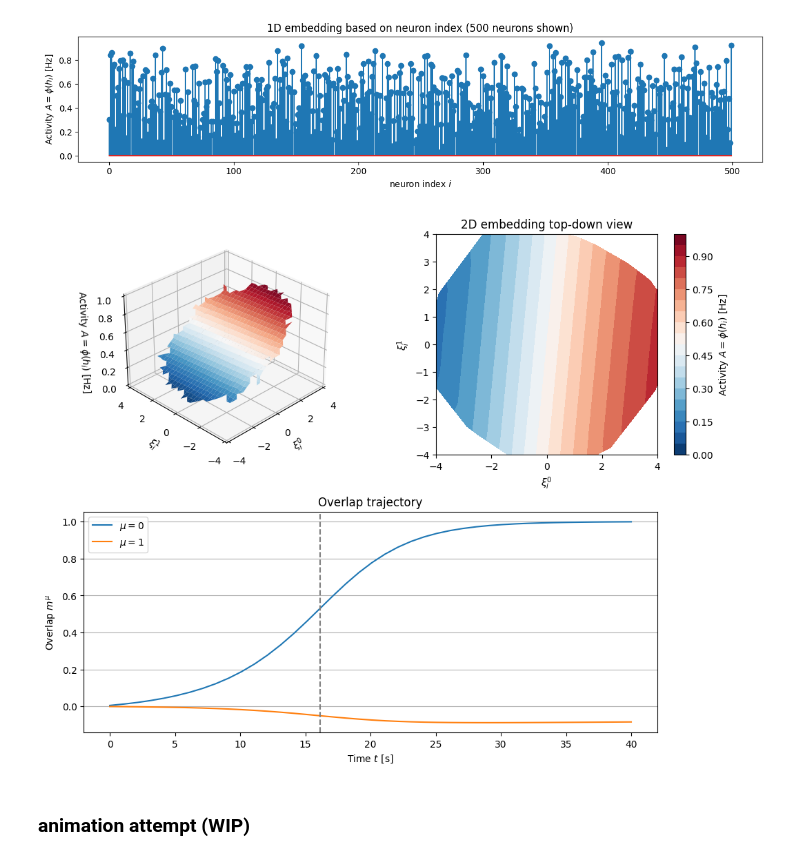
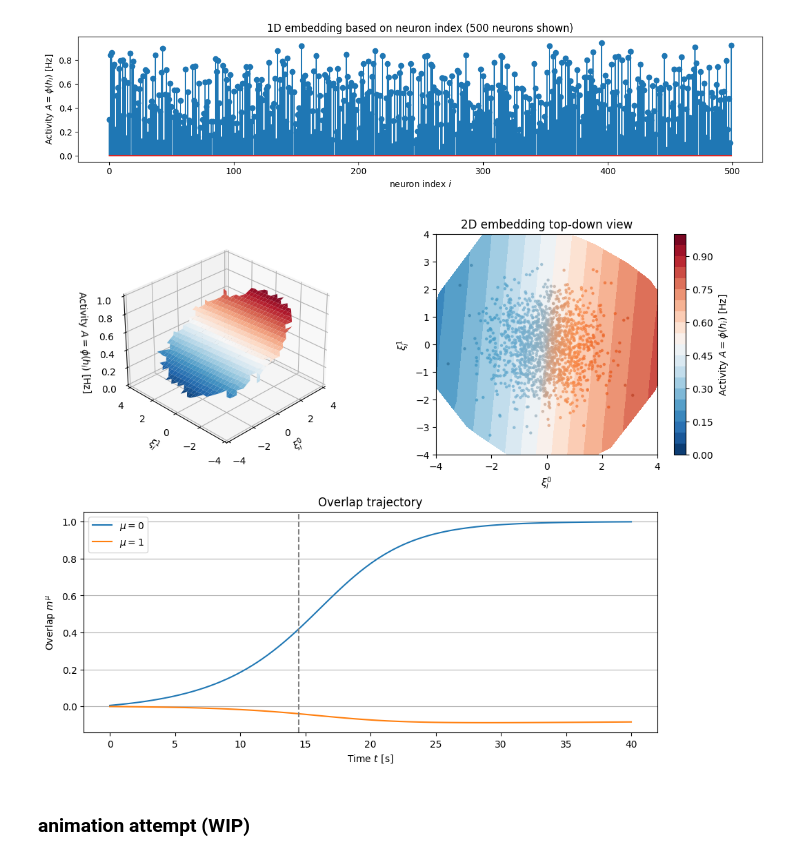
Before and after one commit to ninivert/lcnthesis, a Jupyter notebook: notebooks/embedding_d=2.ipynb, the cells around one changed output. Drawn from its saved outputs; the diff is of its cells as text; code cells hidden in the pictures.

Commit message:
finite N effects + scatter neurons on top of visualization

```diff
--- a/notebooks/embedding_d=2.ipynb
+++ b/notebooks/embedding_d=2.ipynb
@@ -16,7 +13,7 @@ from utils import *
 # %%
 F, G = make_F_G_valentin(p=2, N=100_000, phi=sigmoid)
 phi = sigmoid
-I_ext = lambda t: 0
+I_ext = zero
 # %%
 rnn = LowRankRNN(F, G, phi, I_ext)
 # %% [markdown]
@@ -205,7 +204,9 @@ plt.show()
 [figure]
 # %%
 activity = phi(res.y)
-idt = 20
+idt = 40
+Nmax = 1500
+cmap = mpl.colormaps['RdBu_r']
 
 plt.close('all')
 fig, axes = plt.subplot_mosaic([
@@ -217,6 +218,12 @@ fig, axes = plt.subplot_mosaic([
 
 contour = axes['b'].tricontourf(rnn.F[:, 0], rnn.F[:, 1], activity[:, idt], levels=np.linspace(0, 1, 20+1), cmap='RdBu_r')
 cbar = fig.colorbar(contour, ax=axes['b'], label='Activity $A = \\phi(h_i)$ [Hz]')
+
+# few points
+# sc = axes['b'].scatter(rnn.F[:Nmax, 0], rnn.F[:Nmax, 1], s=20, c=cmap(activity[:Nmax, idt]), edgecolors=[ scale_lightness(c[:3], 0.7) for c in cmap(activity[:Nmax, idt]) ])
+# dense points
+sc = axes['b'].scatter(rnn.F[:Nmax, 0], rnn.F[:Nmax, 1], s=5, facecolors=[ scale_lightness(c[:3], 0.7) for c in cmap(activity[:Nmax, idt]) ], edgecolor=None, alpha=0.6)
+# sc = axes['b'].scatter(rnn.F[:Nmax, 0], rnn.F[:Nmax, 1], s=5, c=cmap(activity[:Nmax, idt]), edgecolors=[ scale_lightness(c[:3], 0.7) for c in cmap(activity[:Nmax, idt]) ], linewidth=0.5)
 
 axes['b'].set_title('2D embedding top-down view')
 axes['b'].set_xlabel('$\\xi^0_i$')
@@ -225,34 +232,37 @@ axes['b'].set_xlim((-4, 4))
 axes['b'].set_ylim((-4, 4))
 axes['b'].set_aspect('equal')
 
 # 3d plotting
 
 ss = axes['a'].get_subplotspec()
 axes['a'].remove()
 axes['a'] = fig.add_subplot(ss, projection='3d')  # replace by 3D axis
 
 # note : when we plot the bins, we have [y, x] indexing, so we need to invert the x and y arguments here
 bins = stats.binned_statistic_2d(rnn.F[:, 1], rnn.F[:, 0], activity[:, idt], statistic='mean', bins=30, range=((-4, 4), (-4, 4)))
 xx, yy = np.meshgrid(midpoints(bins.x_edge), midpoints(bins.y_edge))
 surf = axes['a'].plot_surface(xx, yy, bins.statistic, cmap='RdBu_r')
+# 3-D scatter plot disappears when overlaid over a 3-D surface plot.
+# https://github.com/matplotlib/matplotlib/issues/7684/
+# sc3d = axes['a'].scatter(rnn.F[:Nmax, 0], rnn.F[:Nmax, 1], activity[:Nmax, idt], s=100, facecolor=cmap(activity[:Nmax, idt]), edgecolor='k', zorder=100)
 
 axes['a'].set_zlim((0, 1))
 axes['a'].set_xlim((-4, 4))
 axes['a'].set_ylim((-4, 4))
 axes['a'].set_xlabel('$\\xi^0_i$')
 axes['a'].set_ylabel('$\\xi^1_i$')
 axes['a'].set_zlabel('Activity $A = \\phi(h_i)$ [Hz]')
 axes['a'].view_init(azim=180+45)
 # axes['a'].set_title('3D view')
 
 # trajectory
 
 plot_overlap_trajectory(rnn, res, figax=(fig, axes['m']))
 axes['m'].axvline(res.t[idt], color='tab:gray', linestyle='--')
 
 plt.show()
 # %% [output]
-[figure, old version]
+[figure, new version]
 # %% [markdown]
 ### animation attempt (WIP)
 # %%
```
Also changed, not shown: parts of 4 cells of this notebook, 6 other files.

* * *

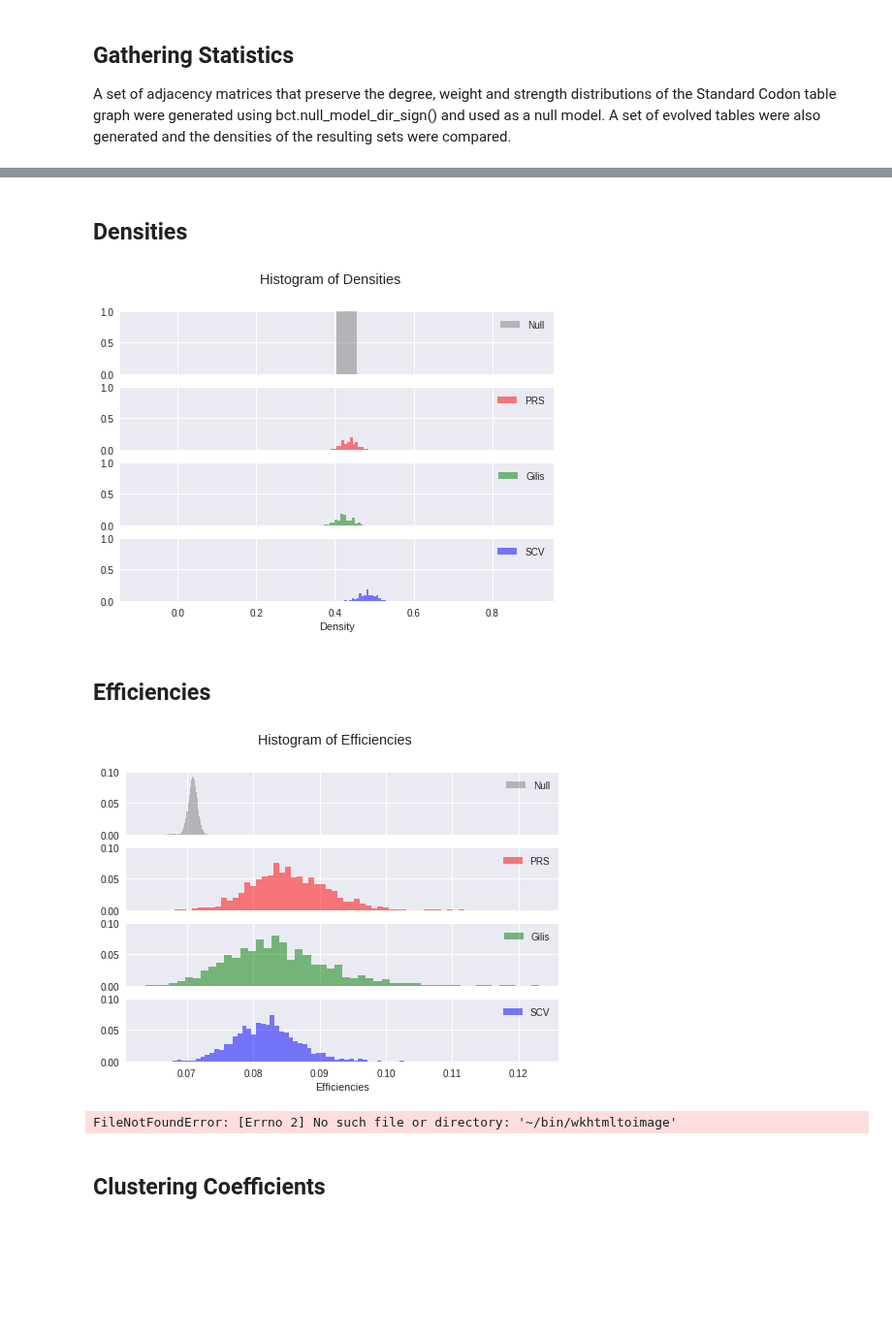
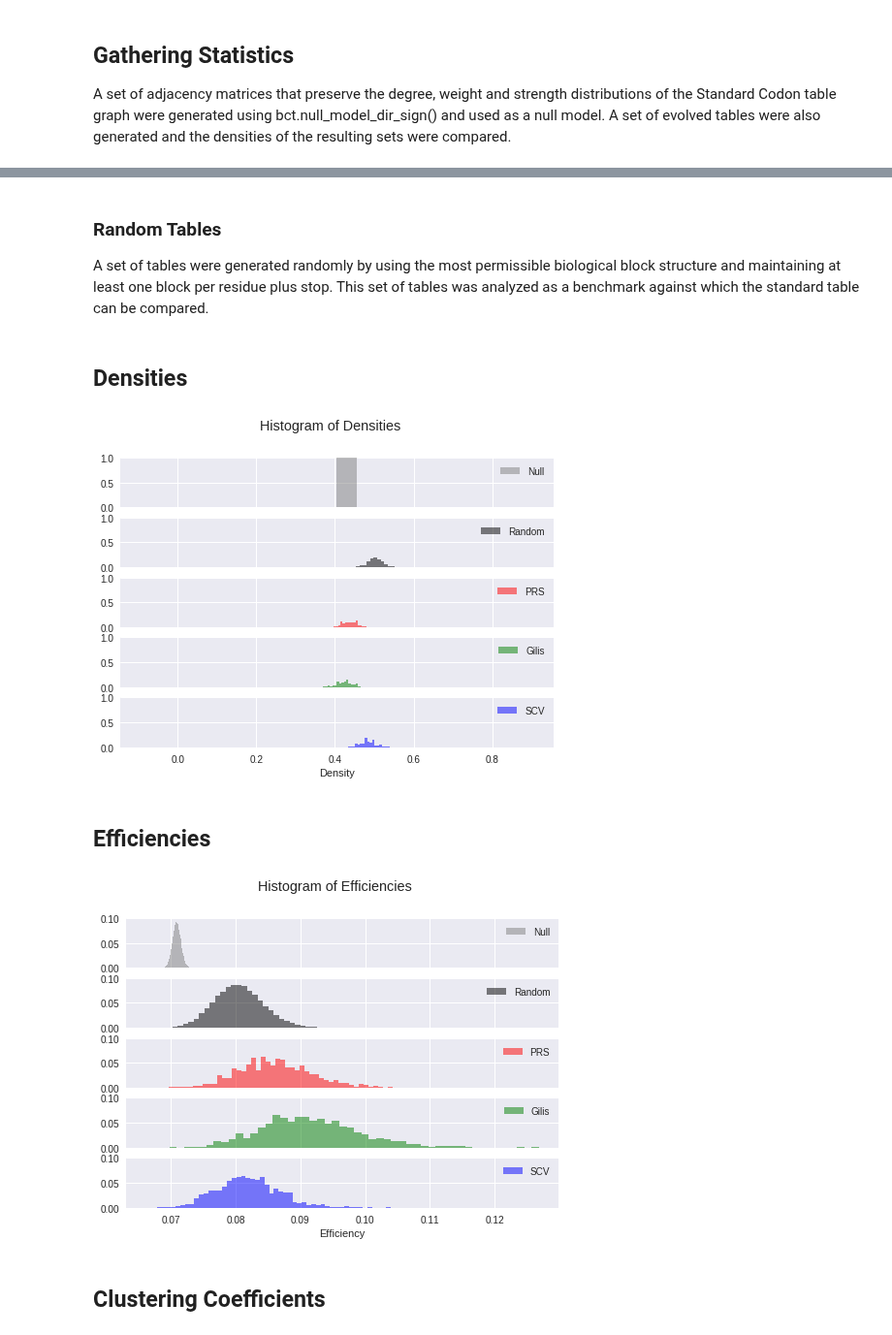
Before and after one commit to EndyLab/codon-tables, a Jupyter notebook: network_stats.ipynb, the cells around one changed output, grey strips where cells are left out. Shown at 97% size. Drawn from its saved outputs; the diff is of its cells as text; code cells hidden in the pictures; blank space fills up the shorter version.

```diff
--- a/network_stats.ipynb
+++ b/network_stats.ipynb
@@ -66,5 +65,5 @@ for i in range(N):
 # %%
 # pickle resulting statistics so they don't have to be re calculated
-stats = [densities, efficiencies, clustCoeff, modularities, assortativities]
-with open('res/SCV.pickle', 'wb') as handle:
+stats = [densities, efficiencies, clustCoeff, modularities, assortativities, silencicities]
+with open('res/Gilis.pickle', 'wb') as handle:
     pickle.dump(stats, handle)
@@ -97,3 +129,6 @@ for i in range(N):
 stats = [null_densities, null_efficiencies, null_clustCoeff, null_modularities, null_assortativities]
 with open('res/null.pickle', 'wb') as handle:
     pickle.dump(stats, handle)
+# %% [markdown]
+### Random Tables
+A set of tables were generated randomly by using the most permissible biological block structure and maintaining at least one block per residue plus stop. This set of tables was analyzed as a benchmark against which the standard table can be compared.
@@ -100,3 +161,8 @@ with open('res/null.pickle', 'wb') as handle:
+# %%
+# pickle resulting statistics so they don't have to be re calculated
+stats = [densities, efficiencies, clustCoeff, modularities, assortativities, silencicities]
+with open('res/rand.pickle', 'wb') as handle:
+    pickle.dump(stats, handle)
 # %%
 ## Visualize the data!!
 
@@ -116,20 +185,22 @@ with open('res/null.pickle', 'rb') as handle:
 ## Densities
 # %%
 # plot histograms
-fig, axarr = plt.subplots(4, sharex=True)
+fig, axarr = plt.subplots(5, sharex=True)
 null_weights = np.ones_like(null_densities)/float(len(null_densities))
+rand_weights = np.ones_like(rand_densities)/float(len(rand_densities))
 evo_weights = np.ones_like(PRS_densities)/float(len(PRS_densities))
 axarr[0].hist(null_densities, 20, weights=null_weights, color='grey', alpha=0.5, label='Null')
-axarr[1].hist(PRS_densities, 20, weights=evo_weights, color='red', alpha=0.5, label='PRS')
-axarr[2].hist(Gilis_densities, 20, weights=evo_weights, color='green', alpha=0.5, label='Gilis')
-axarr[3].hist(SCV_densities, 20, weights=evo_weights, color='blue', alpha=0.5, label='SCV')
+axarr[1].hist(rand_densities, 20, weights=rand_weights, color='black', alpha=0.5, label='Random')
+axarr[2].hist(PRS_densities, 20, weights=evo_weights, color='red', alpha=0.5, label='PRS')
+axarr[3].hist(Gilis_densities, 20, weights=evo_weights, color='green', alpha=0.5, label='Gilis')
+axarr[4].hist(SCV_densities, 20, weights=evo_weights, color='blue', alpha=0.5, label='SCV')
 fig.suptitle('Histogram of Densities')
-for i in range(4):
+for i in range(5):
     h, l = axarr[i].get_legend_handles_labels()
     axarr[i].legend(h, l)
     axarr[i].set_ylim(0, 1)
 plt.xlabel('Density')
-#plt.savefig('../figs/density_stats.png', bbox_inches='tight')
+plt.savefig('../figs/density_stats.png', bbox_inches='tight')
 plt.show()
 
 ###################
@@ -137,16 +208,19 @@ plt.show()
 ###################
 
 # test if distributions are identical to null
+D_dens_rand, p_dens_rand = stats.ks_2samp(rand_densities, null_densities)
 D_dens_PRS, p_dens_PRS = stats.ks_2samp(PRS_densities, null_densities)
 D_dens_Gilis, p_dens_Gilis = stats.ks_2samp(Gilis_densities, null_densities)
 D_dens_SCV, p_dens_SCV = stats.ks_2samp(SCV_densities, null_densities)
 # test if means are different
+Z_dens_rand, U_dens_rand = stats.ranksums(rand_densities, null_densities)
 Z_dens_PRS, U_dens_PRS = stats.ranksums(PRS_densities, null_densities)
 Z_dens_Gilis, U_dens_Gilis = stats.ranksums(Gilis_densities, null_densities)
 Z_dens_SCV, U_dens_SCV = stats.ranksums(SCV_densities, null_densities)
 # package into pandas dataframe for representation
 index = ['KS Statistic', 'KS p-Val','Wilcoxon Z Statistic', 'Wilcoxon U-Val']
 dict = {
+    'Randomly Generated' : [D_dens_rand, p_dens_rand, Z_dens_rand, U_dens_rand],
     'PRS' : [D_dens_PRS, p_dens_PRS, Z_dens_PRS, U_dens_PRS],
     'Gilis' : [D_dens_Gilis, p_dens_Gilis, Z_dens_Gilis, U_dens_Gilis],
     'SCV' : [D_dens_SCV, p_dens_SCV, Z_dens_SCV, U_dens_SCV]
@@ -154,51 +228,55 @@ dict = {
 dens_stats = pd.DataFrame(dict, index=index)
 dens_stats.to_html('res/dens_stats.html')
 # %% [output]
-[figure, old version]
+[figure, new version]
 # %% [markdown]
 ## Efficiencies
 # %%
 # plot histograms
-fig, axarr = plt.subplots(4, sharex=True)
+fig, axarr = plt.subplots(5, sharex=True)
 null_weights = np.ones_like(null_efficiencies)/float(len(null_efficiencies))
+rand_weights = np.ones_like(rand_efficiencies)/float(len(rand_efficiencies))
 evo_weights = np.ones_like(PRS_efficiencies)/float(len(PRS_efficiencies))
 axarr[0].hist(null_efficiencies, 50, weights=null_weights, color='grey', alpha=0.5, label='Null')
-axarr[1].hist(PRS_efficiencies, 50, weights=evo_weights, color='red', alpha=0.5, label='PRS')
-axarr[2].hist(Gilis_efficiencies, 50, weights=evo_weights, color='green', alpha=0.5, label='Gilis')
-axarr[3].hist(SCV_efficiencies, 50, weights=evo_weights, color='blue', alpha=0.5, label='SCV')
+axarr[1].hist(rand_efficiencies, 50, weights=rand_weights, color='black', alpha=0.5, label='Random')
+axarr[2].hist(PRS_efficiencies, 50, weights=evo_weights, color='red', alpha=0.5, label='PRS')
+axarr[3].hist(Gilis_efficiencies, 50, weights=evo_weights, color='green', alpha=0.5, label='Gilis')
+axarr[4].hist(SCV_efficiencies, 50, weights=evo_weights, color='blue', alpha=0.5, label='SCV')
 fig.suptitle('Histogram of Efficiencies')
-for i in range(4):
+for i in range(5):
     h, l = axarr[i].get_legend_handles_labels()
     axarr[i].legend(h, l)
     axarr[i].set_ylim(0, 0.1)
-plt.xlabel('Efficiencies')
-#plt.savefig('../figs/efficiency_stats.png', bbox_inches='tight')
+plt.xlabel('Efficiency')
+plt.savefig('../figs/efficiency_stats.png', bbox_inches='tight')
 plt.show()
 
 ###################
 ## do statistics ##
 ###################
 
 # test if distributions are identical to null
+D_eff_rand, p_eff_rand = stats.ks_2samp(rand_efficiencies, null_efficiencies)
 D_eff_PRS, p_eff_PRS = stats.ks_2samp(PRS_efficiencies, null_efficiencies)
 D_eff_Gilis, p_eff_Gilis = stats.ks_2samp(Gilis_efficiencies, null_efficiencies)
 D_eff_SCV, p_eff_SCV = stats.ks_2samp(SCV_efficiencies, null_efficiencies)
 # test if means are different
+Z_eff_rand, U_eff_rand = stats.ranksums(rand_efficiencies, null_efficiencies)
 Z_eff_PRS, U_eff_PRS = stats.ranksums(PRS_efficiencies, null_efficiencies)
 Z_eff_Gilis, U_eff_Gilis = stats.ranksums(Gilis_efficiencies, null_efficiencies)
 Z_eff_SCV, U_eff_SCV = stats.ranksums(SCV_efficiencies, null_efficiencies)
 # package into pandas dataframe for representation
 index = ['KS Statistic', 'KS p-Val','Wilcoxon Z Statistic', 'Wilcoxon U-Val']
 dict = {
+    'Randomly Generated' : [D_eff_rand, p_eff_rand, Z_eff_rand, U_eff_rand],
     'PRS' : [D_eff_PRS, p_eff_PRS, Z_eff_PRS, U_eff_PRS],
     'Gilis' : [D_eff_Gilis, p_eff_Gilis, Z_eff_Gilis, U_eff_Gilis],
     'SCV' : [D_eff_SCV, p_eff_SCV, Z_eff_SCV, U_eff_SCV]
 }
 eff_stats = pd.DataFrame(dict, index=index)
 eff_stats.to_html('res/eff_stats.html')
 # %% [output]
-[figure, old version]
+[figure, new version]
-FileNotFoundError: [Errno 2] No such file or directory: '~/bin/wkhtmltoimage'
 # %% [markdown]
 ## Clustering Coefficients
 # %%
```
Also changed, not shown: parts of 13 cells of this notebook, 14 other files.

▶ YOUR GOAL
Look through the material above for the word "grey" and copy every line that has it.

▶ ANSWER BOX
Before and after one commit to EndyLab/codon-tables, a Jupyter notebook: network_stats.ipynb, the cells around one changed output, grey strips where cells are left out. Shown at 97% size. Drawn from its saved outputs; the diff is of its cells as text; code cells hidden in the pictures; blank space fills up the shorter version.
 axarr[0].hist(null_densities, 20, weights=null_weights, color='grey', alpha=0.5, label='Null')
 axarr[0].hist(null_efficiencies, 50, weights=null_weights, color='grey', alpha=0.5, label='Null')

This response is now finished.